Studying volcanoes is a tricky business. Most active volcanoes hide their magma, pools of molten rock churning at temperatures up to about 2,300 degrees, beneath a rocky crust. When people can see magma firsthand, it usually means a volcano has blown its craggy top, violently spewing magma in the form of lava. Not ideal for scientists keen to learn about the inner workings of a volcano and the conditions that cause it to erupt.
But Antarctica’s Mount Erebus, the world’s southernmost active volcano, is different. According to Science News magazine, the ice-covered mountain has an open top, its lava lake exposed to the sky and anyone willing to peer inside. Despite its remote location — and an elevation of more than 12,000 feet — Erebus offers scientists one of the best opportunities to study the heart of a volcano.

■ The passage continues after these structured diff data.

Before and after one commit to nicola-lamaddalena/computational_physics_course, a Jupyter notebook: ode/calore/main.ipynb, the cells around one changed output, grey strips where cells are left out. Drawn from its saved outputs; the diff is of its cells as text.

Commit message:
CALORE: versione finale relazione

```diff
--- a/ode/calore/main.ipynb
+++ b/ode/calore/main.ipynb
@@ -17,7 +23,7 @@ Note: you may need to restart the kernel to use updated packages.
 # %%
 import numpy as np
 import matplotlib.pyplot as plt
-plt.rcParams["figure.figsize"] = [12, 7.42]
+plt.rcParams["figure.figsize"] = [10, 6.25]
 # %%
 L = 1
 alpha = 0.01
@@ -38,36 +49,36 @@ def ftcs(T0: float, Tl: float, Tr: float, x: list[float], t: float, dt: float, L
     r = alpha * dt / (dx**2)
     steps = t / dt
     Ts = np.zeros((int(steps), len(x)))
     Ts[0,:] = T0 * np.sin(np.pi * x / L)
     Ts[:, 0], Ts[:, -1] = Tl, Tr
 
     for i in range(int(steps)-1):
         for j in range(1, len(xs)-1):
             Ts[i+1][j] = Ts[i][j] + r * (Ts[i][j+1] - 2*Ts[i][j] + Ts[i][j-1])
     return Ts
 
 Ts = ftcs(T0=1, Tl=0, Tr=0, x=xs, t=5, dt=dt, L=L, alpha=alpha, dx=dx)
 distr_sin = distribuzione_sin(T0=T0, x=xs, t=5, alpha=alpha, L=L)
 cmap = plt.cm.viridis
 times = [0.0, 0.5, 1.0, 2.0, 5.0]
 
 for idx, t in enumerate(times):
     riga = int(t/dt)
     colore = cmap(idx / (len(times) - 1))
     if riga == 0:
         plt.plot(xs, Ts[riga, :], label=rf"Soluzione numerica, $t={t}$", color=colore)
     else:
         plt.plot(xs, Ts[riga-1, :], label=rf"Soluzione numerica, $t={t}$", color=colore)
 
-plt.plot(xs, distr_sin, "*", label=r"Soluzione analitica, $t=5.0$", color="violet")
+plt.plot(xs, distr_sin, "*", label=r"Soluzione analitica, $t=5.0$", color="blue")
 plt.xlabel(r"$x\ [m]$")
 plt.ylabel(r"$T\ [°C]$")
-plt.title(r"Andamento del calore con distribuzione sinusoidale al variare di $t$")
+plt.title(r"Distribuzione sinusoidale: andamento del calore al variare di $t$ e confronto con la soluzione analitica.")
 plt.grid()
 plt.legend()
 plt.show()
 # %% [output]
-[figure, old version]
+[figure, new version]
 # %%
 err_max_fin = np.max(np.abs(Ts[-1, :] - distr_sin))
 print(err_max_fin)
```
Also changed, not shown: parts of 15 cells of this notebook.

The magazine reports that for the last four decades, researchers have focused on bubbles of water vapor, carbon dioxide and other gases that emerge through Erebus’s magma. These bubbles, the magazine says, offer clues about a volcano’s unique physiology — its stability, its origins beneath the Earth’s crust and its ability to support microbial life — as well as insight into the inner workings of all volcanoes.
Researchers have set up microphones around the volcano’s rim to listen to Erebus’s burps, and they have set off explosives to record shock waves and map the mountain’s insides.
Legend has it that Mary Shelley wrote the iconic horror novel “Frankenstein” after a stormy summer night’s dream that had been preceded by telling ghost stories with friends on Lake Geneva. A new biography digs beyond that explanation and explores how Shelley was influenced by the fashionable 19th-century belief that it is possible to bring the dead back to life.
“The Lady and Her Monsters” by Roseanne Montillo is half literary portrait, half scientific history. The book jumps between details of Shelley’s life (itself a compelling tale of love affairs, vibrant discourse, superstition and death) and the many failed attempts by doctors and occultists to reanimate the dead.
Montillo describes the work of scientists — notably Luigi Galvani, the Italian physiologist who experimented with dead frogs and electric currents, and his nephew, Giovanni Aldini, who attempted to restart the heart of a convicted felon — and the gruesome yet popular practices of grave-robbing and public dissections.
Montillo paints a haunting picture of an era in which science and the arts overlapped, a perfect storm in which inspiration for “Frankenstein” could strike. Like a bolt of lightning.